_PROBLEM TO SOLVE_
Of the lines in the data below, write out exactly those from the one holding "Before and after one commit to patilchaitanya/JS-Projects, a" through the one holding "Also changed, not", both included.

PROVIDED DATA below:

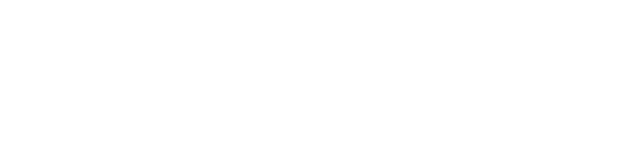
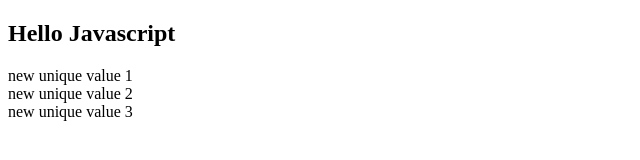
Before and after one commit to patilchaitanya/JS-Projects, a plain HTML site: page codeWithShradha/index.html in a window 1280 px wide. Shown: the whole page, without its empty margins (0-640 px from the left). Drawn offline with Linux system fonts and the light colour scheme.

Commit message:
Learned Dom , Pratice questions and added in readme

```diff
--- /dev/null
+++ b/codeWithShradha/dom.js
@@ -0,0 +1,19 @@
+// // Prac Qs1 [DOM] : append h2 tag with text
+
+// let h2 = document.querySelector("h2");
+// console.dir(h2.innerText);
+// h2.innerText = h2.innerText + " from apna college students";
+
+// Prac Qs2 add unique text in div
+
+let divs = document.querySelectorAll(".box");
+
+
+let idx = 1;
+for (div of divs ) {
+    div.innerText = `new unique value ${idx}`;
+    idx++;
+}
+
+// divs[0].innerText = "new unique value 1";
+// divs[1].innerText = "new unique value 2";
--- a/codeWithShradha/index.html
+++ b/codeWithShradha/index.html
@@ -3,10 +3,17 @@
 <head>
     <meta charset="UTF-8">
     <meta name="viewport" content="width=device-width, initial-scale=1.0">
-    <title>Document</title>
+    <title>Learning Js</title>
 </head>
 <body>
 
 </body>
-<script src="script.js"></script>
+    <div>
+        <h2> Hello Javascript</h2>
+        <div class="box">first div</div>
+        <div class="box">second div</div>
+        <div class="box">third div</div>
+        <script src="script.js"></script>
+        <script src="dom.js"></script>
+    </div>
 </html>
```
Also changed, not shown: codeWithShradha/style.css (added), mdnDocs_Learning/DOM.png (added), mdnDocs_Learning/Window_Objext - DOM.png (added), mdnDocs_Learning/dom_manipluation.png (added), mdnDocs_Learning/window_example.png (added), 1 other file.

End of PROVIDED DATA.
PROVIDED DATA below:

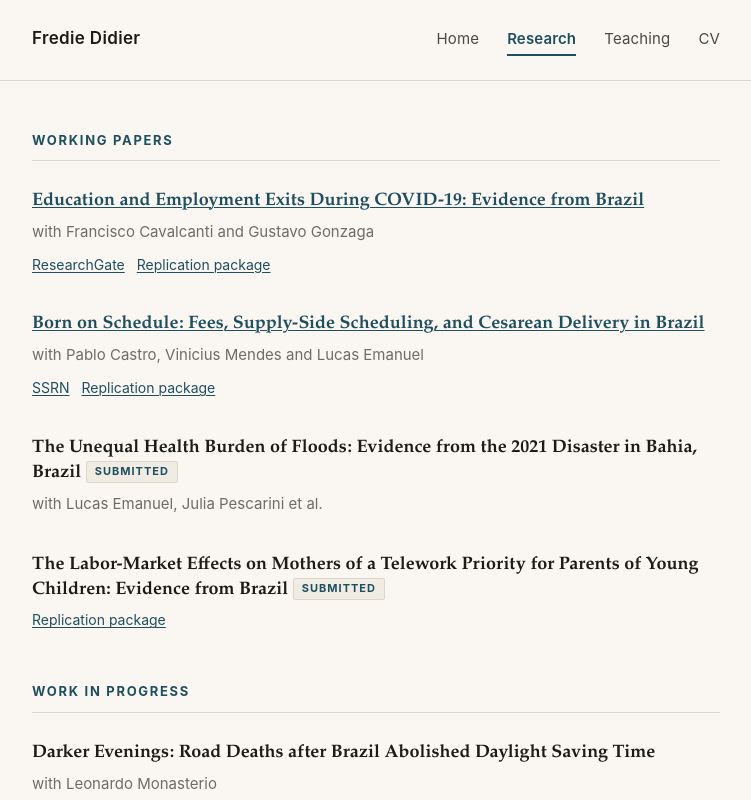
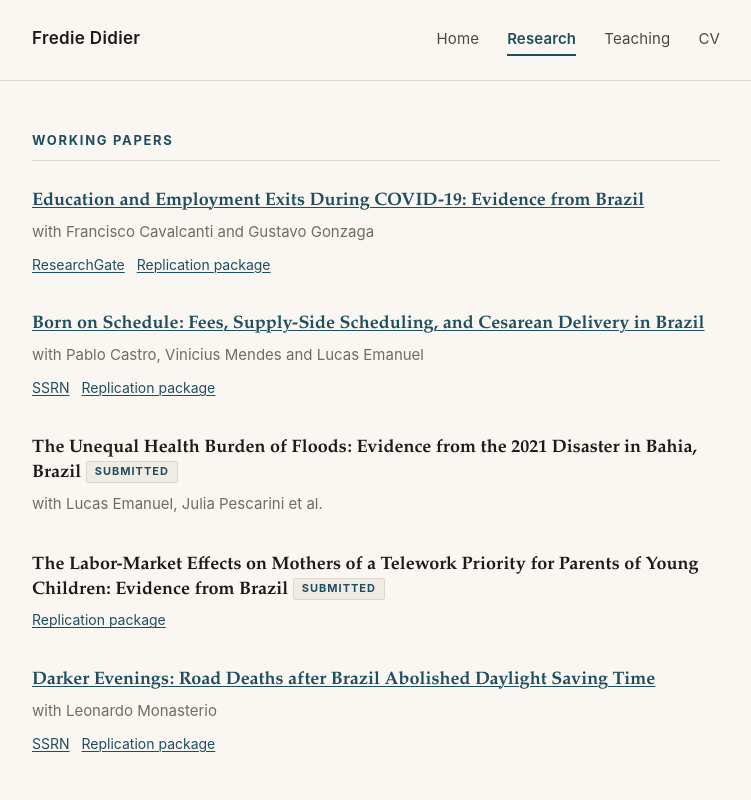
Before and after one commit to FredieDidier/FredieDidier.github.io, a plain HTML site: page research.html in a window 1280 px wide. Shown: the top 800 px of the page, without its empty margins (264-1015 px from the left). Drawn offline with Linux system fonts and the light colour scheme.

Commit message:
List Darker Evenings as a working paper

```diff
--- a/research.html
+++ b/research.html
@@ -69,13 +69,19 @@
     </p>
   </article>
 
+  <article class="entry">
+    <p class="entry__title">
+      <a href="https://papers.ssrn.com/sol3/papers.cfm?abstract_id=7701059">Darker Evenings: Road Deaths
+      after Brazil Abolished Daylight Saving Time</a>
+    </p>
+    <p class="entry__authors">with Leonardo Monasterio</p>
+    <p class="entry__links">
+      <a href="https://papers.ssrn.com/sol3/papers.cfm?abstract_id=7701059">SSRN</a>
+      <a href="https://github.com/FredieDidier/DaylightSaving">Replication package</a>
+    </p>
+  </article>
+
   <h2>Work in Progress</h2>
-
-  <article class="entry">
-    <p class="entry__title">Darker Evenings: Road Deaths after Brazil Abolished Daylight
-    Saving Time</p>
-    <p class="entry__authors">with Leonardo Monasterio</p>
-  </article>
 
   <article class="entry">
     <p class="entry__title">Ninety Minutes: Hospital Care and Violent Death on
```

End of PROVIDED DATA.

_SOLUTION_
Before and after one commit to patilchaitanya/JS-Projects, a plain HTML site: page codeWithShradha/index.html in a window 1280 px wide. Shown: the whole page, without its empty margins (0-640 px from the left). Drawn offline with Linux system fonts and the light colour scheme.

Commit message:
Learned Dom , Pratice questions and added in readme

```diff
--- /dev/null
+++ b/codeWithShradha/dom.js
@@ -0,0 +1,19 @@
+// // Prac Qs1 [DOM] : append h2 tag with text
+
+// let h2 = document.querySelector("h2");
+// console.dir(h2.innerText);
+// h2.innerText = h2.innerText + " from apna college students";
+
+// Prac Qs2 add unique text in div
+
+let divs = document.querySelectorAll(".box");
+
+
+let idx = 1;
+for (div of divs ) {
+    div.innerText = `new unique value ${idx}`;
+    idx++;
+}
+
+// divs[0].innerText = "new unique value 1";
+// divs[1].innerText = "new unique value 2";
--- a/codeWithShradha/index.html
+++ b/codeWithShradha/index.html
@@ -3,10 +3,17 @@
 <head>
     <meta charset="UTF-8">
     <meta name="viewport" content="width=device-width, initial-scale=1.0">
-    <title>Document</title>
+    <title>Learning Js</title>
 </head>
 <body>
 
 </body>
-<script src="script.js"></script>
+    <div>
+        <h2> Hello Javascript</h2>
+        <div class="box">first div</div>
+        <div class="box">second div</div>
+        <div class="box">third div</div>
+        <script src="script.js"></script>
+        <script src="dom.js"></script>
+    </div>
 </html>
```
Also changed, not shown: codeWithShradha/style.css (added), mdnDocs_Learning/DOM.png (added), mdnDocs_Learning/Window_Objext - DOM.png (added), mdnDocs_Learning/dom_manipluation.png (added), mdnDocs_Learning/window_example.png (added), 1 other file.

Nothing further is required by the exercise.